Nurse fired after treating patient who later committed suicide

Nurse argued errors could have happened to anybody but treatment didn’t account for patient’s history and region’s suicide problem
By Jeffrey R.Smith
|Canadian Employment Law Today|Last Updated: 11/14/2012

The dismissal of a Northwest Territories health care worker for improperly treating a patient who later committed suicide has been upheld by an arbitrator.

Sandra McKiver became a community health nurse in Fort MacPherson, NWT, in August 2000. Fort MacPherson was a fairly remote community in the north of mostly aboriginal people. The health centre where McKiver worked served the town and surrounding smaller communities. McKiver’s responsibilities covered a many medical procedures and evaluations, as there was no permanent doctor in Fort MacPherson – one visited every five weeks and there was an on-call physician in Inuvik, a three-hour drive away in good weather. The community had a high incidence of suicides and alcohol-related illnesses.

McKiver had a record free of discipline and positive performance evaluations until Aug. 27, 2007. On that date, McKiver was the on-call nurse overnight. Around 3:30 a.m., someone called the health centre to report a previous patient who was intoxicated and had taken pills, and was also in possession of a pail of Sudafed.
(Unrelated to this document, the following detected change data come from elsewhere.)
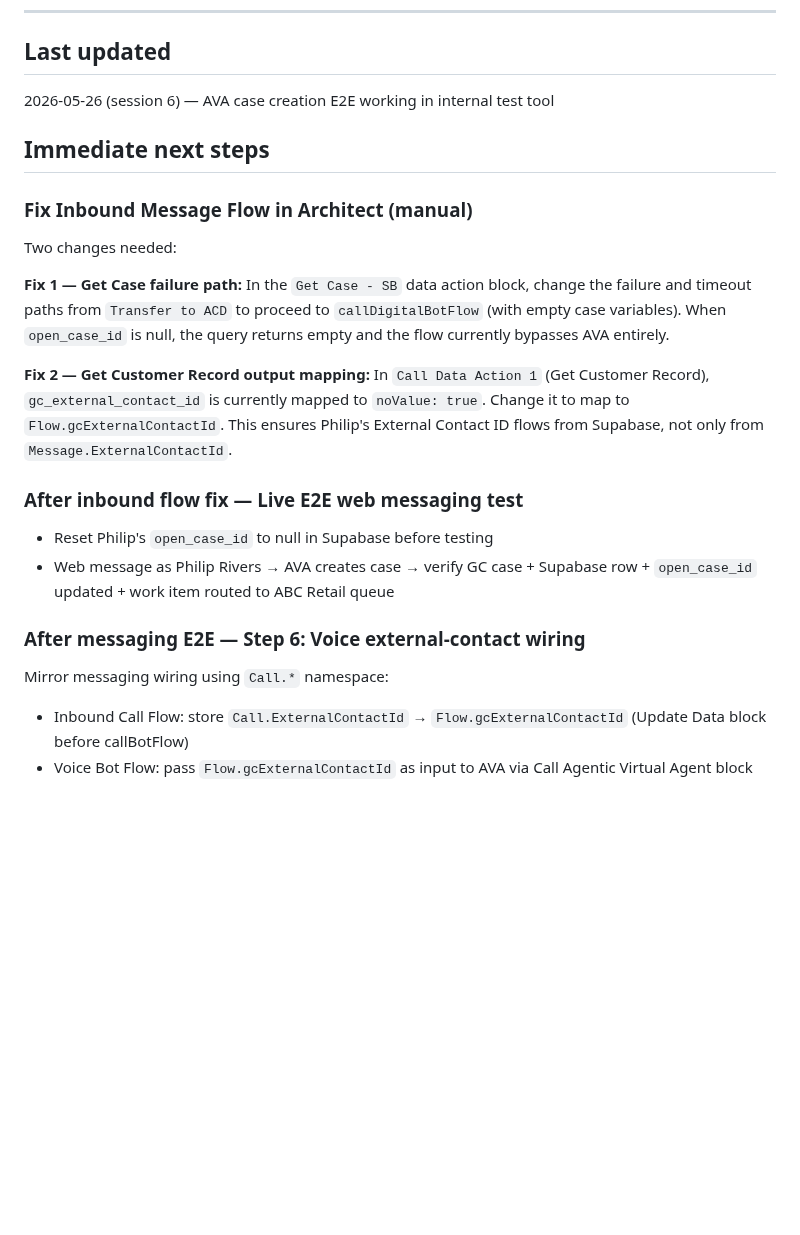
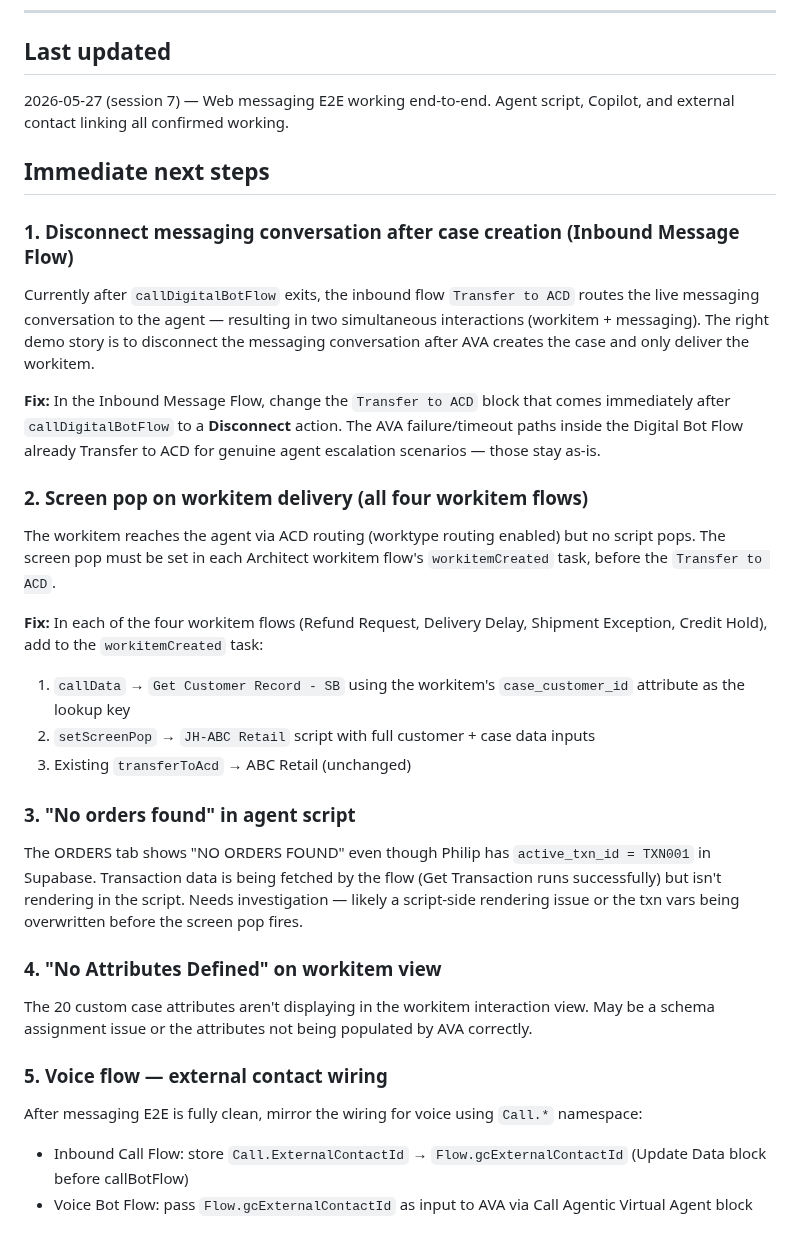
Before and after one commit to JayHenderson66/GenesysDemoProject, a Markdown page: HANDOFF.md, the part around one of its changes. Rendered like a GitHub page; blank space fills up the shorter version.

```diff
--- a/HANDOFF.md
+++ b/HANDOFF.md
@@ -5,25 +5,31 @@ Update at natural checkpoints during a session, not just at the end.
 ---
 
 ## Last updated
-2026-05-26 (session 6) — AVA case creation E2E working in internal test tool
+2026-05-27 (session 7) — Web messaging E2E working end-to-end. Agent script, Copilot, and external contact linking all confirmed working.
 
 ## Immediate next steps
 
-### Fix Inbound Message Flow in Architect (manual)
-Two changes needed:
+### 1. Disconnect messaging conversation after case creation (Inbound Message Flow)
+Currently after `callDigitalBotFlow` exits, the inbound flow `Transfer to ACD` routes the live messaging conversation to the agent — resulting in two simultaneous interactions (workitem + messaging). The right demo story is to disconnect the messaging conversation after AVA creates the case and only deliver the workitem.
 
-**Fix 1 — Get Case failure path:**
-In the `Get Case - SB` data action block, change the failure and timeout paths from `Transfer to ACD` to proceed to `callDigitalBotFlow` (with empty case variables). When `open_case_id` is null, the query returns empty and the flow currently bypasses AVA entirely.
+**Fix:** In the Inbound Message Flow, change the `Transfer to ACD` block that comes immediately after `callDigitalBotFlow` to a **Disconnect** action. The AVA failure/timeout paths inside the Digital Bot Flow already Transfer to ACD for genuine agent escalation scenarios — those stay as-is.
 
-**Fix 2 — Get Customer Record output mapping:**
-In `Call Data Action 1` (Get Customer Record), `gc_external_contact_id` is currently mapped to `noValue: true`. Change it to map to `Flow.gcExternalContactId`. This ensures Philip's External Contact ID flows from Supabase, not only from `Message.ExternalContactId`.
+### 2. Screen pop on workitem delivery (all four workitem flows)
+The workitem reaches the agent via ACD routing (worktype routing enabled) but no script pops. The screen pop must be set in each Architect workitem flow's `workitemCreated` task, before the `Transfer to ACD`.
 
-### After inbound flow fix — Live E2E web messaging test
-- Reset Philip's `open_case_id` to null in Supabase before testing
-- Web message as Philip Rivers → AVA creates case → verify GC case + Supabase row + `open_case_id` updated + work item routed to ABC Retail queue
+**Fix:** In each of the four workitem flows (Refund Request, Delivery Delay, Shipment Exception, Credit Hold), add to the `workitemCreated` task:
+1. `callData` → `Get Customer Record - SB` using the workitem's `case_customer_id` attribute as the lookup key
+2. `setScreenPop` → `JH-ABC Retail` script with full customer + case data inputs
+3. Existing `transferToAcd` → ABC Retail (unchanged)
 
-### After messaging E2E — Step 6: Voice external-contact wiring
-Mirror messaging wiring using `Call.*` namespace:
+### 3. "No orders found" in agent script
+The ORDERS tab shows "NO ORDERS FOUND" even though Philip has `active_txn_id = TXN001` in Supabase. Transaction data is being fetched by the flow (Get Transaction runs successfully) but isn't rendering in the script. Needs investigation — likely a script-side rendering issue or the txn vars being overwritten before the screen pop fires.
+
+### 4. "No Attributes Defined" on workitem view
+The 20 custom case attributes aren't displaying in the workitem interaction view. May be a schema assignment issue or the attributes not being populated by AVA correctly.
+
+### 5. Voice flow — external contact wiring
+After messaging E2E is fully clean, mirror the wiring for voice using `Call.*` namespace:
 - Inbound Call Flow: store `Call.ExternalContactId` → `Flow.gcExternalContactId` (Update Data block before callBotFlow)
 - Voice Bot Flow: pass `Flow.gcExternalContactId` as input to AVA via Call Agentic Virtual Agent block
 
```
Also changed, not shown: other parts of HANDOFF.md (+25 -11 lines).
McKiver was aware of other suicide attempts by the individual in question and talked to the patient. The patient denied taking pills and McKiver felt she seemed aware and in control. Later, a police officer took the patient to a cell at the local RCMP detachment.